sort function takes one or more variable arguments to be
sorted together. If only one variable is given, the return value is
$ret. Otherwise (more than one variable),
the variables are sorted in place, and are treated like the columns of
a table to be sorted by rows. The first variable is the primary key
to order by. Rows that compare the same for this variable are sorted
by the next variable; if the second's values are identical then the
third is compared, etc. If all variables' values compare equal for a
given pair of rows, the original relative row order is preserved.
In version 6 and later, string comparisons use the current apicp
stringcomparemode setting (here).

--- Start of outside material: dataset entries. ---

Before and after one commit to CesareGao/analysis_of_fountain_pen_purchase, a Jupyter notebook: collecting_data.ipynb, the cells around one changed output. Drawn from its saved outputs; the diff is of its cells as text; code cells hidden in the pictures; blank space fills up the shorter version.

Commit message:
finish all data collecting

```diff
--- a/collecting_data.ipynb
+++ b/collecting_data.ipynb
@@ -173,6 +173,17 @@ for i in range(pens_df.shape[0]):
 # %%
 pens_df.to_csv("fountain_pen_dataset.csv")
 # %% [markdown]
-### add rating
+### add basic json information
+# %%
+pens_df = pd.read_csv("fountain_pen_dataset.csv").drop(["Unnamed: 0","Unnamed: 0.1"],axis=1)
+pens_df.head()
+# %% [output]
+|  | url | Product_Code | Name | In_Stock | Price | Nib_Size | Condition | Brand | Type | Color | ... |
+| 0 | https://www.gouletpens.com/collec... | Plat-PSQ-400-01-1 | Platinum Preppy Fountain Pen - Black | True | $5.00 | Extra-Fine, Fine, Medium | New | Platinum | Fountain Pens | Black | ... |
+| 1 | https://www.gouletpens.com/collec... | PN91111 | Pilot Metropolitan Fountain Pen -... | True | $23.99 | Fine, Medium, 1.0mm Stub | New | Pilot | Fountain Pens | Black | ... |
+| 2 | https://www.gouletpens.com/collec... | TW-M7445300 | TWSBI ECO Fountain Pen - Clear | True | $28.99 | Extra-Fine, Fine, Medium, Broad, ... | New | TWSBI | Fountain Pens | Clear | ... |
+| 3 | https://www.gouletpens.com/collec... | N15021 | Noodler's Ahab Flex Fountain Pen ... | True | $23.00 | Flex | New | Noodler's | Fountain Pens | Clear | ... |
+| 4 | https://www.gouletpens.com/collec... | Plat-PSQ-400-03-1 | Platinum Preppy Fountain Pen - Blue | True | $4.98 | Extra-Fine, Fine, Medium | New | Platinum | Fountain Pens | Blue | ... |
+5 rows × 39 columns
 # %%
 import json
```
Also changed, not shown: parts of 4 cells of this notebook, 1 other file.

Several flags may appear after each variable, and apply only to the immediately preceding variable:
DESCSort this variable in descending order, instead of the default ascending order.

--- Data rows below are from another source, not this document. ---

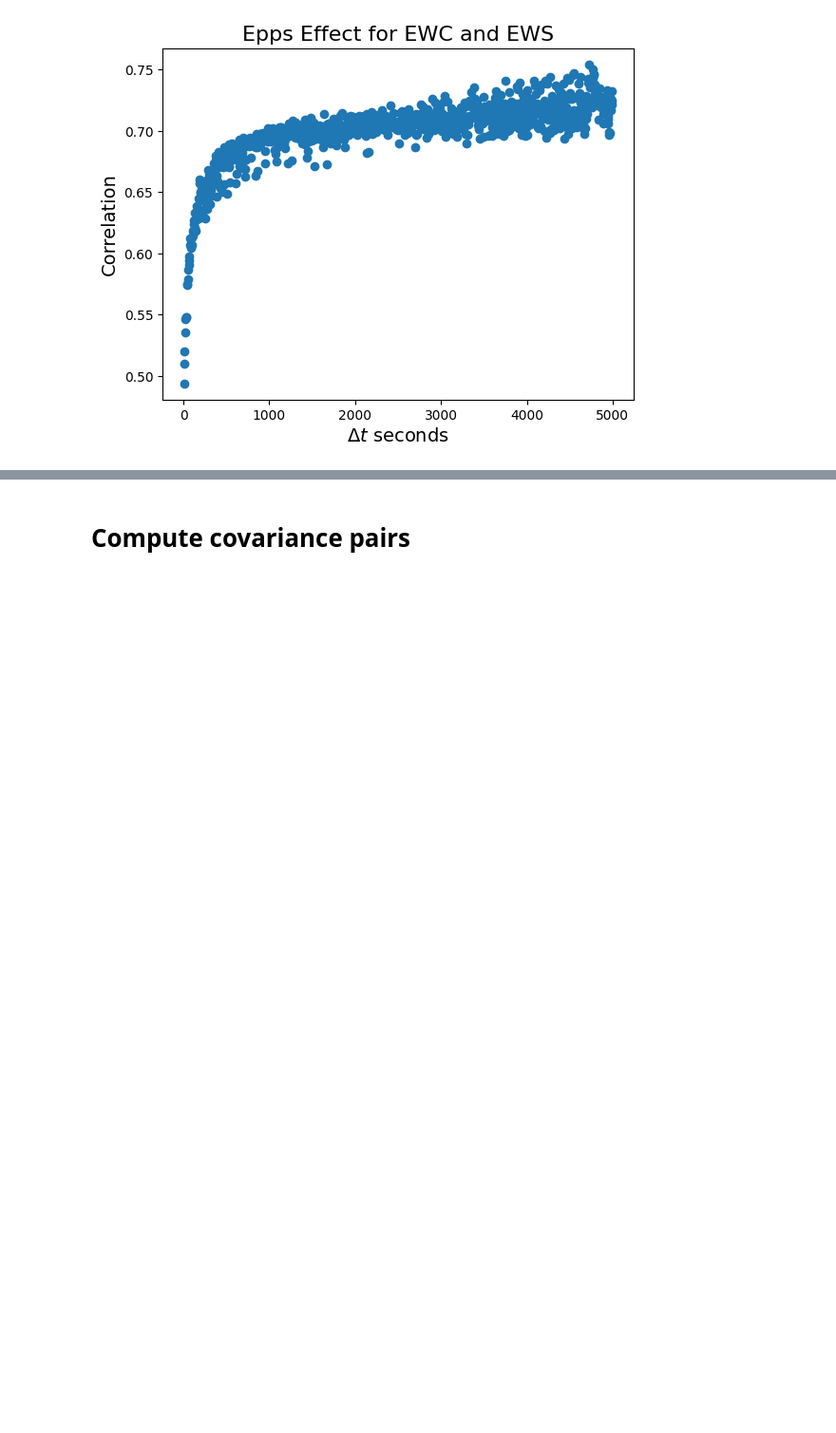
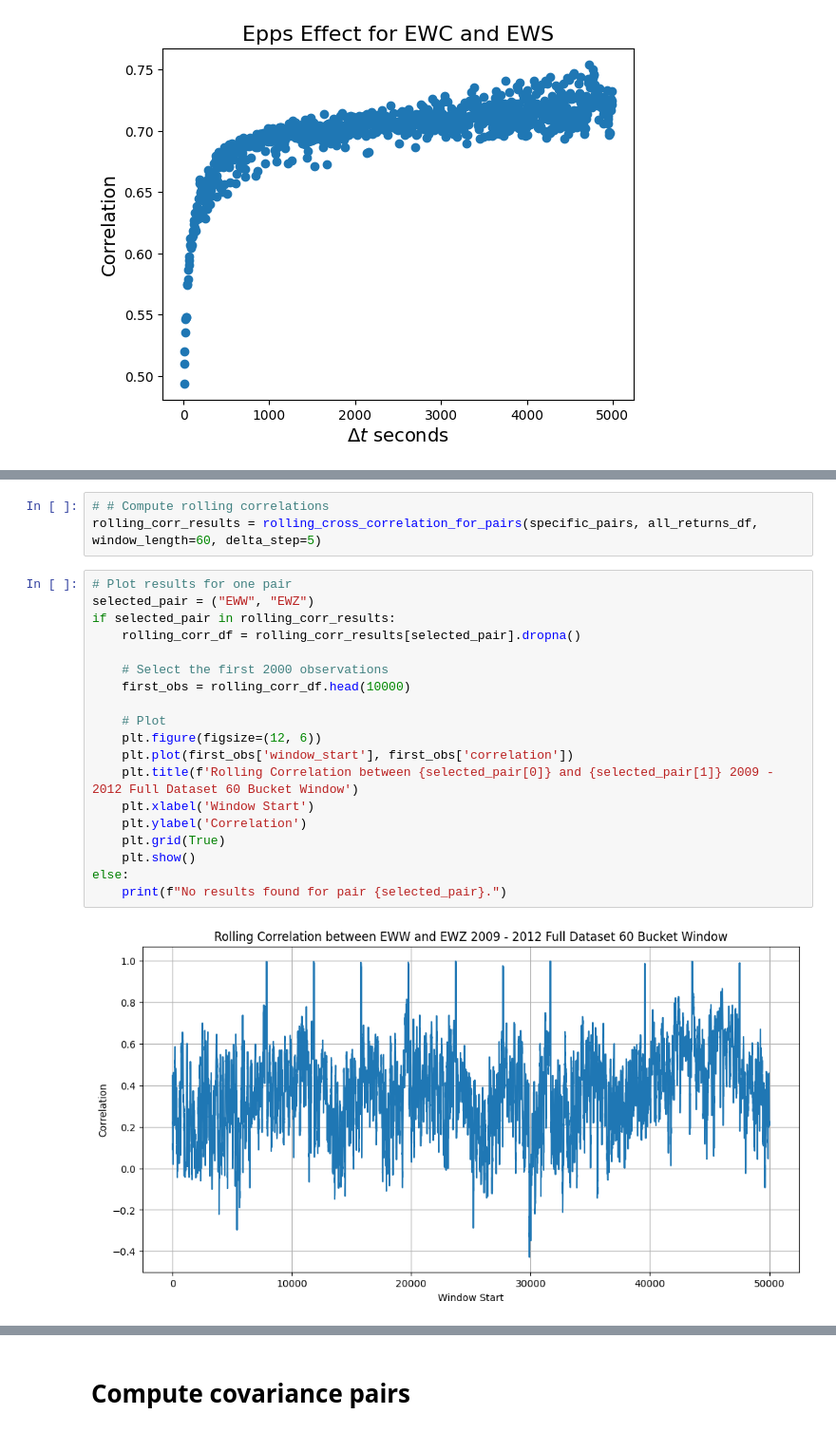
Before and after one commit to hosseinabadi/Big-Data-Correlation-Estimation, a Jupyter notebook: main.ipynb, the cells around one changed output, grey strips where cells are left out. Shown at 95% size. Cells and saved outputs as stored; diff of their text form; blank space fills up the shorter version.

```diff
--- a/main.ipynb
+++ b/main.ipynb
@@ -239,0 +502,24 @@ plot_epps_effect("EWC", "EWS", "EWC_EWS_epps_95.png", percentile=95)
+# %%
+# # Compute rolling correlations
+rolling_corr_results = rolling_cross_correlation_for_pairs(specific_pairs, all_returns_df, window_length=60, delta_step=5)
+# %%
+# Plot results for one pair
+selected_pair = ("EWW", "EWZ")
+if selected_pair in rolling_corr_results:
+    rolling_corr_df = rolling_corr_results[selected_pair].dropna()
+
+    # Select the first 2000 observations
+    first_obs = rolling_corr_df.head(10000)
+
+    # Plot
+    plt.figure(figsize=(12, 6))
+    plt.plot(first_obs['window_start'], first_obs['correlation'])
+    plt.title(f'Rolling Correlation between {selected_pair[0]} and {selected_pair[1]} 2009 - 2012 Full Dataset 60 Bucket Window')
+    plt.xlabel('Window Start')
+    plt.ylabel('Correlation')
+    plt.grid(True)
+    plt.show()
+else:
+    print(f"No results found for pair {selected_pair}.")
+# %% [output]
+[figure, added]
```
Also changed, not shown: parts of 51 cells of this notebook, 1 other file.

ASCSort this variable in ascending order, the default.
ICASEIgnore case when sorting this variable, and sort it alphabetically if it's non-
varchar. Thus "

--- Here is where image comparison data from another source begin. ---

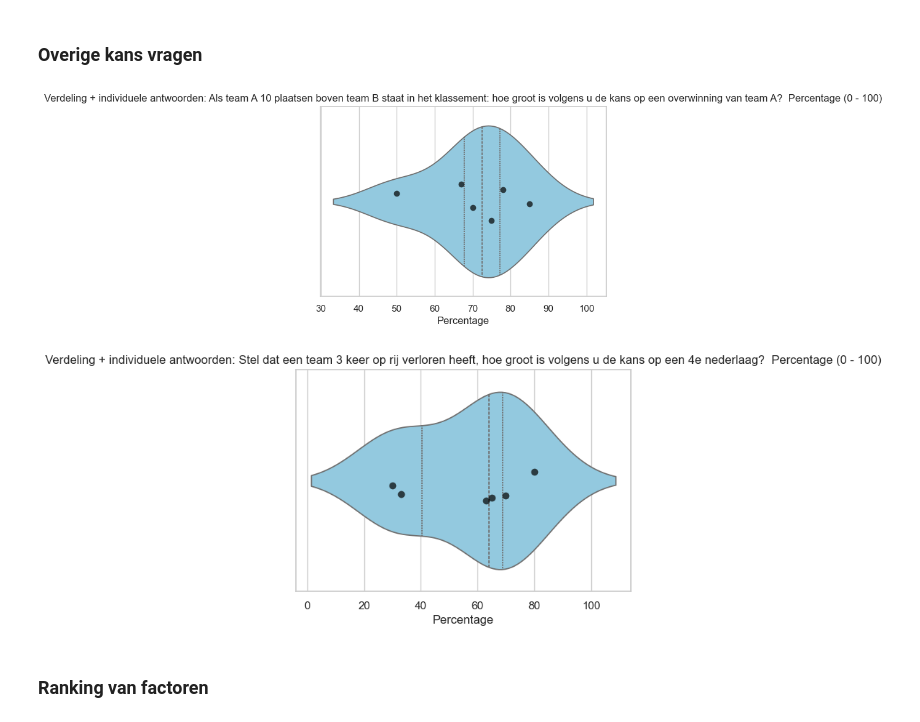
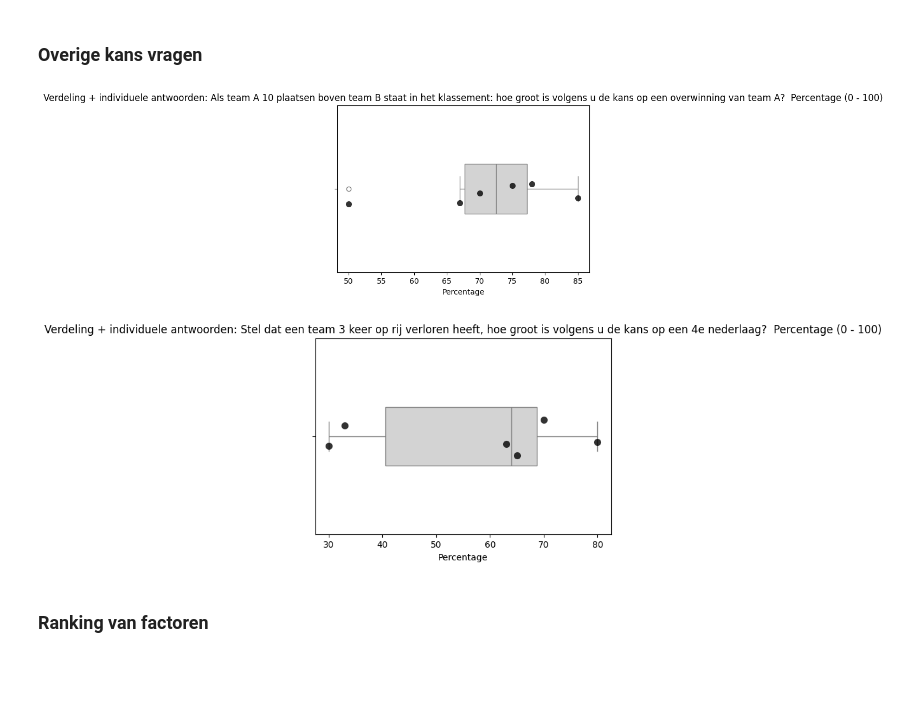
Before and after one commit to Torbendes/Bachelorproef, a Jupyter notebook: code/analyse/jpl_analyse.ipynb, the cells around one changed output. Saved outputs shown, nothing was run; the diff lists cells and outputs as text; code cells hidden in the pictures; blank space fills up the shorter version.

```diff
--- a/code/analyse/jpl_analyse.ipynb
+++ b/code/analyse/jpl_analyse.ipynb
@@ -3942,9 +3999,15 @@ for match in wedstrijden:
     for col in match['cols_pct']:
         if col in enquete_df.columns:
             data = enquete_df[col].clip(0, 100)
-            plt.figure(figsize=(6,4))
-            sns.violinplot(x=data, inner="quartile", color="skyblue")
-            sns.stripplot(x=data, color='black', jitter=True, size=7, alpha=0.7)
+
+            plt.figure(figsize=(6, 4))
+
+            # Samenvatting (robuust bij kleine n)
+            sns.boxplot(x=data, color="lightgray", width=0.3)
+
+            # Individuele antwoorden (belangrijk bij n=6)
+            sns.stripplot(x=data, color='black', jitter=True, size=8, alpha=0.8)
+
             plt.title(f"Verdeling + individuele antwoorden (0-100): {col}")
             plt.xlabel("Percentage")
             plt.show()
@@ -3991,23 +4054,28 @@ for match in wedstrijden:
 # %%
 kans_vragen = [
     "Als team A 10 plaatsen boven team B staat in het klassement: hoe groot is volgens u de kans op een overwinning van team A?  Percentage (0 - 100)",
     "Stel dat een team 3 keer op rij verloren heeft, hoe groot is volgens u de kans op een 4e nederlaag?  Percentage (0 - 100)"
 ]
 
 for col in kans_vragen:
     if col in enquete_df.columns:
         # Clip waarden tussen 0 en 100
         data = enquete_df[col].clip(0, 100)
 
-        plt.figure(figsize=(6,4))
-        sns.violinplot(x=data, inner="quartile", color="skyblue")
-        sns.stripplot(x=data, color='black', jitter=True, size=7, alpha=0.7)
+        plt.figure(figsize=(6, 4))
+
+        # Boxplot (samenvatting)
+        sns.boxplot(x=data, color="lightgray", width=0.3)
+
+        # Individuele punten (belangrijk bij n=6)
+        sns.stripplot(x=data, color="black", jitter=True, size=8, alpha=0.8)
+
         plt.title(f"Verdeling + individuele antwoorden: {col}")
         plt.xlabel("Percentage")
         plt.show()
 # %% [output]
-[figure, old version]
+[figure, new version]
-[figure, old version]
+[figure, new version]
 # %% [markdown]
 ### Ranking van factoren
 # %%
```
Also changed, not shown: parts of 7 cells of this notebook, 3 other files.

Norway" is equal to "
norway" with this flag, and the integer value
123is less than
NUMSort numerically: the variable's values are treated as numbers (floating point). This is useful for sorting a
varcharvariable whose values are numbers, which would otherwise be sorted alphabetically.
In addition, there are several flags that may be given immediately before the first variable, as overall flags:
SHORTESTSort the shortest variable's number of values. Ideally, all variables given to
<sort>should have the same number of values, so that a "row" of values across the variables is never broken up. However, if one or more variables are shorter than others, this could cause a "gap" to appear in the shorter variables' arrays (e.g. if the last row became sorted first, there would be no last-row value for the short variables to replace the first).
SHORTEST flag set, these gaps are avoided by
only sorting the first N values, where N is the number of
values of the shortest variable. Later values are unsorted.
Prior to version 5.01.1189552000 20070911, this was the default.
In later versions,
LONGEST is the default.
LONGESTSort the longest variable's number of values. The problem of unequal length variables is handled by sorting all rows, and allowing gaps to appear in shorter variables as needed. These gaps - when they are "internal" or between pre-existing values - are populated with default/empty values. Thus, a short variable may end up with extra values after the
<sort>(but not necessarily as many as the longest var). In version 5.01.1189552000 20070911 and later,
LONGESTis the default.
SHORTEST behavior is needed as a default for
some reason, it can be restored by editing
setting [Texis] Default Vortex Sort Shortest to a non-zero
value. Note that this setting is applied at compile-time only.
sort returns the sorted list in
$ret if one variable is given;
otherwise it returns nothing and the variables are sorted in place.
<$colors = red orange yellow green blue violet>
<$num = "FF0000" "FFA500" "FFFF00" "00FF00" "0000FF" "EE82EE">
<sort $num DESC $colors>
<LOOP $colors $num>
The output, sorted by descending order of color values (e.g. brightness):
sort function was added Aug. 23 1996. The
LONGEST flags were added in
version 5.01.1189552000 20070911.
All variables given to
sort should have the same number of
values. If not, some values may be unsorted, or some variables may
have additional values inserted. See the
In version 6 and later, string comparisons use the current apicp stringcomparemode setting (here).
This is one of the few functions in Vortex that modifies its arguments
$&var reference syntax.